   So, Jesus’ response to Martha, while seemingly harsh to us, is less a condemnation of her frenzied activity and more a commendation of Mary’s posture as a disciple. Jesus’ repetition of her name, “Martha, Martha,” is a rhetorical device used to indicate compassion or pity, making it difficult to imagine that Luke’s audience understood Jesus’ praise of Mary to be an implicit criticism of Martha’s hospitality, even as we know that Jesus had the capacity to level such criticism. We see this in the story of Simon the Pharisee, who, when he fails to follow proper hospitality protocols (Lk. 7:36-50), is called out and publicly rebuked by Jesus. That suggests that another approach to this text would be to focus on the presence of Jesus as both guest and host.  

   Jesus is frequently a guest in someone’s home - the recipient of hospitality. And sometimes even he doesn’t always exhibit good manners. As a dinner guest, he criticizes his host and other guests in three other places in Luke’s gospel. (5:29ff; 7:36ff; 14:1,7ff). When his host is a Pharisee, we don’t notice his criticism so much, or if we do, we justify it because, well, he’s Jesus and they’re Pharisees. His criticism of Martha, though, gets our attention, it makes us a little bit uncomfortable, even offends us. She’s trying to fix him a meal, after all, she’s trying to be a good host. The narrative doesn’t distinguish between hosts, though. Whether Jesus is the guest of a Pharisee or Martha, he has dual roles as both a guest as well as host to those who have come to be with him, to be in his presence. Jesus' presence points to the coming of God's realm and the reordering of what is customary and expected.  Martha does the right thing, she does what is customary and expected of her as a host, yet misses the presence of Jesus and the good news he represents. Mary risks the contempt of her sister, and perhaps that of the gathered disciples, in order to be fully in the presence of the guest, to tune in to what he is saying to all of those gathered. This brief encounter within Luke’s gospel purposely disrupts expectations and disturbs our sense of propriety. But as is sometimes the case, we get too comfortable with our ideas of a Jesus “meek and mild,” forgetting that Jesus is said to have come to “comfort the afflicted and afflict the comfortable.” 

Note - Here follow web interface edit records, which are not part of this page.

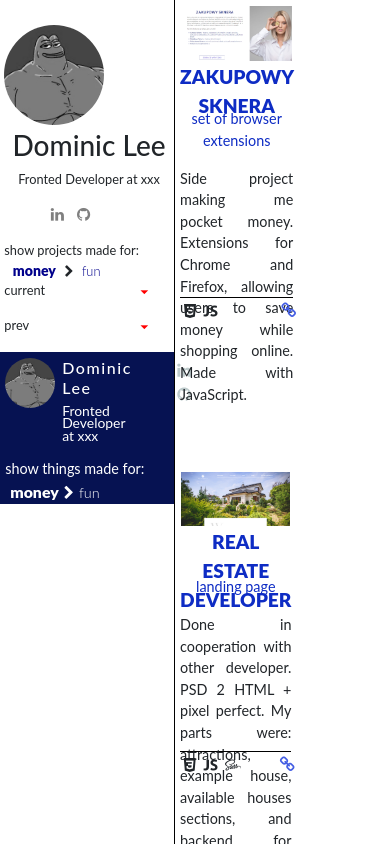
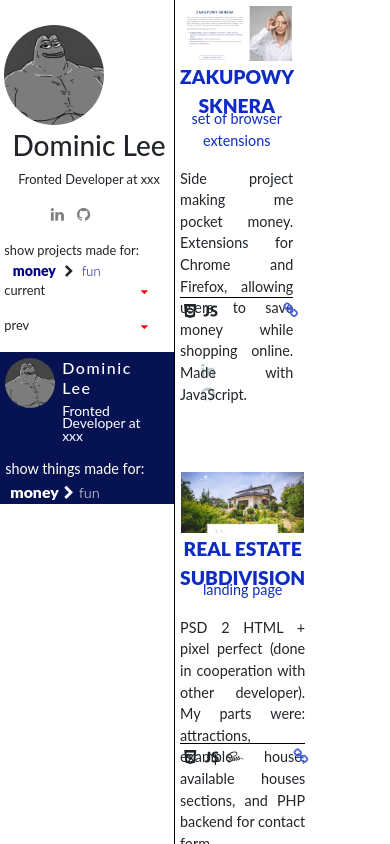
Before and after one commit to codezaur/folio, an Angular app: page / in a window 390 px wide. Shown: the top 844 px of the page. Built offline with nearby package versions, Linux system fonts and the light colour scheme.

Commit message:
mobile rwd OK

```diff
--- a/src/app/bio/bio.component.scss
+++ b/src/app/bio/bio.component.scss
@@ -75,6 +75,7 @@
     }
   }
   .intromo-data {
+    flex: 0 0 60%;
     padding: 0 3%;
     line-height: .9;
   }
--- a/src/app/projects/projects.component.html
+++ b/src/app/projects/projects.component.html
@@ -14,10 +14,6 @@
             <i class={{item}}></i>
           </div>
         </div>
-        <!-- <div *ngFor="let item of project.tech"
-              class="tech-item">
-          <i class={{item}}></i>
-        </div> -->
         <div class="project-tech_links">
           <span *ngIf="project.live">
             <a href={{project.live}}
--- a/src/app/projects/projects.component.scss
+++ b/src/app/projects/projects.component.scss
@@ -82,7 +82,7 @@
     display: flex;
     justify-content: flex-end;
     span {
-      margin-left: 5px;
+      margin-left: 7px;
       a {
         color: $sub;
       }
--- a/src/app/projects/projects.component.ts
+++ b/src/app/projects/projects.component.ts
@@ -23,11 +23,11 @@ export class ProjectsComponent implements OnInit {
       tech: ['ion-logo-css3', 'ion-logo-javascript'],
       pic: '../../assets/img/zakupowy-sknera.png'
     },
-      {name: 'Real Estate Developer',
+      {name: 'Real Estate Subdivision',
       capt: 'landing page',
-      desc: 'Done in cooperation with other developer. PSD 2 HTML + pixel perfect. \
+      desc: 'PSD 2 HTML + pixel perfect (done in cooperation with other developer). \
       My parts were: attractions, example house, available houses sections, \
-      and backend for contact form.',
+      and PHP backend for contact form.',
       live: 'http://osiedlewilanowka.pl/',
       tech: ['ion-logo-css3', 'ion-logo-javascript', 'ion-logo-sass'],
       pic: '../../assets/img/wilanowka.png'
@@ -56,7 +56,7 @@ export class ProjectsComponent implements OnInit {
      },
      {name: 'Travel Agency Website',
      capt: 'landing page',
-     desc: 'Psd2html landing page with cool blur effect, simple validation \
+     desc: 'PSD 2 HTML landing page with cool blur effect, simple validation \
       (displaing tooltip when number is entered into \'name\' field), \
       and some basic animation',
      live: 'https://schrodingerscode.net/turistLandingPage/',
```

   Theologian and scholar Elisabeth Johnson suggests,
   “The problem with Martha is not that she is busy serving and providing hospitality…but rather that she is worried and distracted. The word translated “distracted” in verse 40, periespato, has the connotation of being pulled or dragged in different directions.
   “Martha’s distraction and worry leave no room for the most important aspect of hospitality -- gracious attention to the guest. In fact, she breaks all the rules of hospitality by trying to embarrass her sister in front of her guest, and by asking her guest to intervene in a family dispute. She even goes so far as to accuse Jesus of not caring about her. Martha’s worry and distraction prevent her from being truly present with Jesus, and cause her to drive a wedge between her sister and herself, and between Jesus and herself. She has missed out on the “one thing needed” for true hospitality. There is no greater hospitality than listening to your guest. How much more so when the guest is Jesus! So Jesus says that Mary has chosen the better part, which will not be taken away from her.
   “Jesus’ words to Martha may be seen as an invitation rather than a rebuke. Martha, Martha, you are worried and distracted by many things; there is need of only one thing. 
   "The one thing needed is for Martha to receive the gracious presence of Jesus, to listen to his words, to know that she is valued not for what she does or how well she does it, but for who she is as a child of God.”

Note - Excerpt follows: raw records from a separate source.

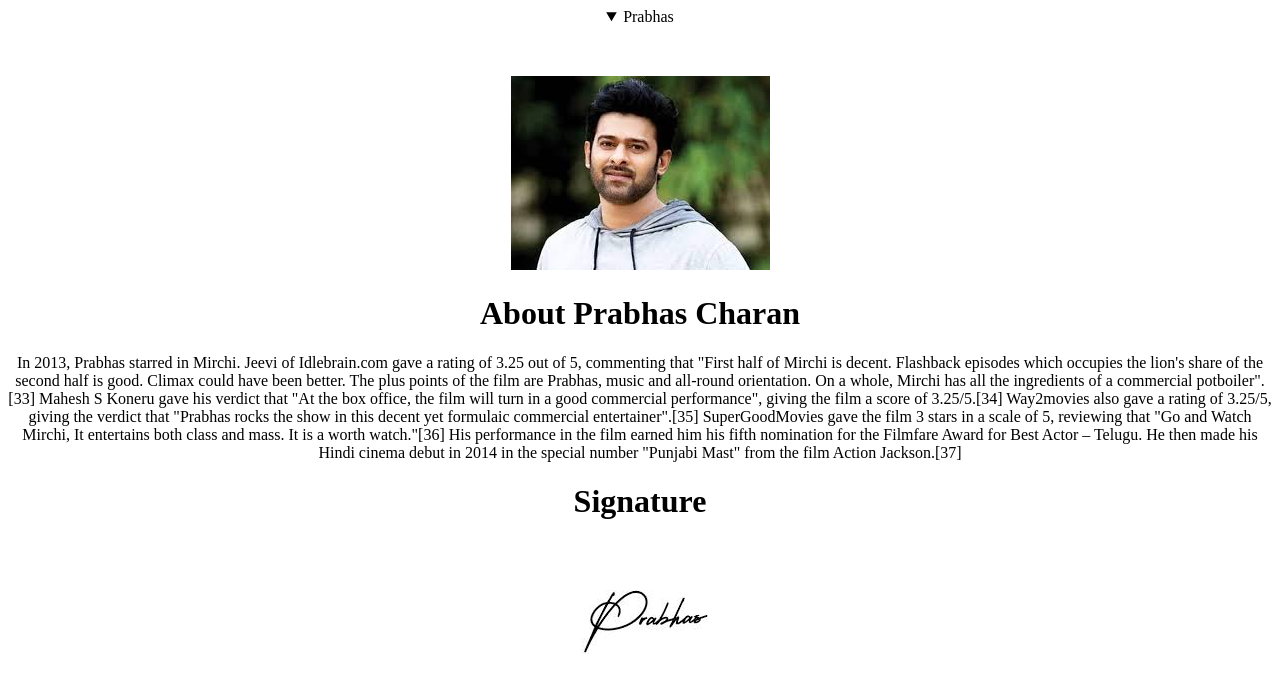
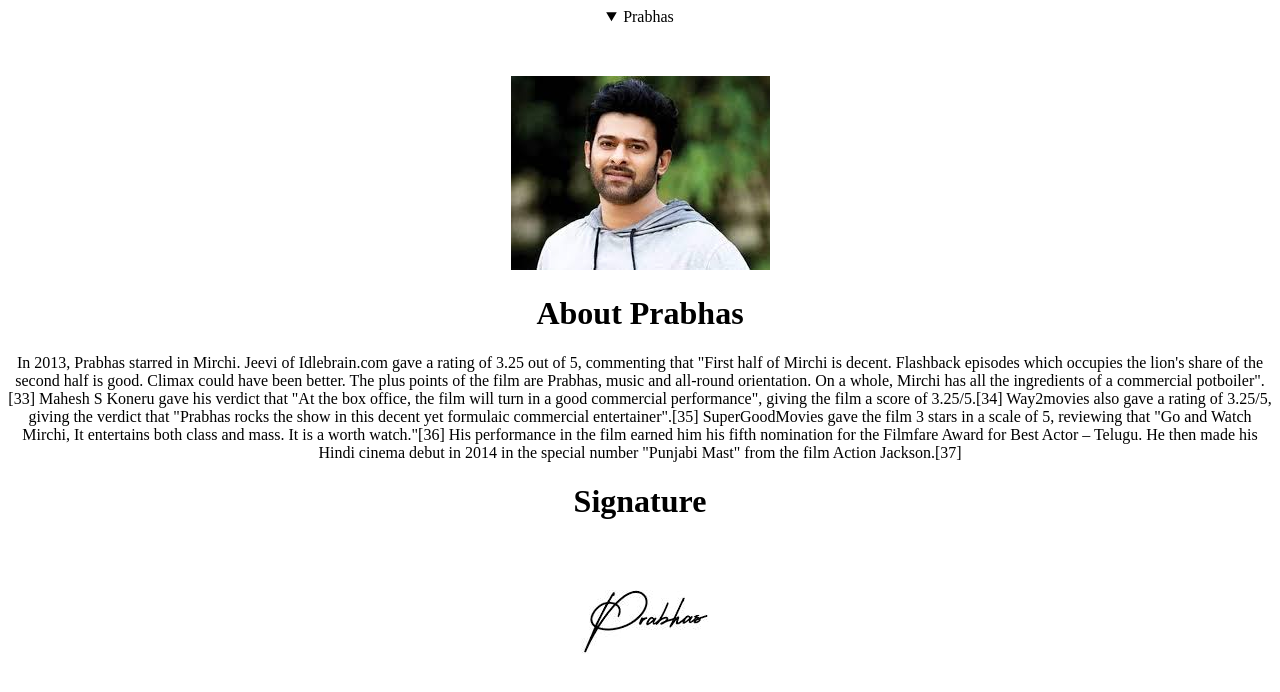
Before and after one commit to srinu0012/summary, a plain HTML site: page hero html pages/prabhas.html in a window 1280 px wide. Both pictures are taken after a click on the heading "Prabhas". Drawn offline with Linux system fonts and the light colour scheme.

Commit message:
Update prabhas.html

```diff
--- a/hero html pages/prabhas.html
+++ b/hero html pages/prabhas.html
@@ -20,7 +20,7 @@
                 <summary style="margin-bottom: 50px;">Prabhas</summary>
                 <img src="./images/prabhas.jpeg" alt="Prabhas image">
                     <div class="mainhead">
-                        <h1>About Prabhas Charan</h1>
+                        <h1>About Prabhas</h1>
                     </div>
                     <p>In 2013, Prabhas starred in Mirchi. Jeevi of Idlebrain.com gave a rating of 3.25 out of 5, commenting that "First half of Mirchi is decent. Flashback episodes which occupies the lion's share of the second half is good. Climax could have been better. The plus points of the film are Prabhas, music and all-round orientation. On a whole, Mirchi has all the ingredients of a commercial potboiler".[33] Mahesh S Koneru gave his verdict that "At the box office, the film will turn in a good commercial performance", giving the film a score of 3.25/5.[34] Way2movies also gave a rating of 3.25/5, giving the verdict that "Prabhas rocks the show in this decent yet formulaic commercial entertainer".[35] SuperGoodMovies gave the film 3 stars in a scale of 5, reviewing that "Go and Watch Mirchi, It entertains both class and mass. It is a worth watch."[36] His performance in the film earned him his fifth nomination for the Filmfare Award for Best Actor – Telugu. He then made his Hindi cinema debut in 2014 in the special number "Punjabi Mast" from the film Action Jackson.[37]</p>
                 <h1>Signature</h1>
```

   It is in Christ’s gentle reminder to Martha (and to us), that Mary’s is the better part that we are both invited and encouraged to set aside regular time to “tune in” to God and to “tune out” the worries and distractions. Actions, even acts of Christian charity and hospitality, if they are to be sincere, if they are to be sustainable, if they are to bear “withness” to our faith in the ever-present God through Jesus Christ - always, always follow being; that is, what we do flows naturally from who we are. Who we are has already been decided for us: we are beloved children of God. How we are as the beloved of God is determined by how “tuned in” we are to God and God’s presence in our lives.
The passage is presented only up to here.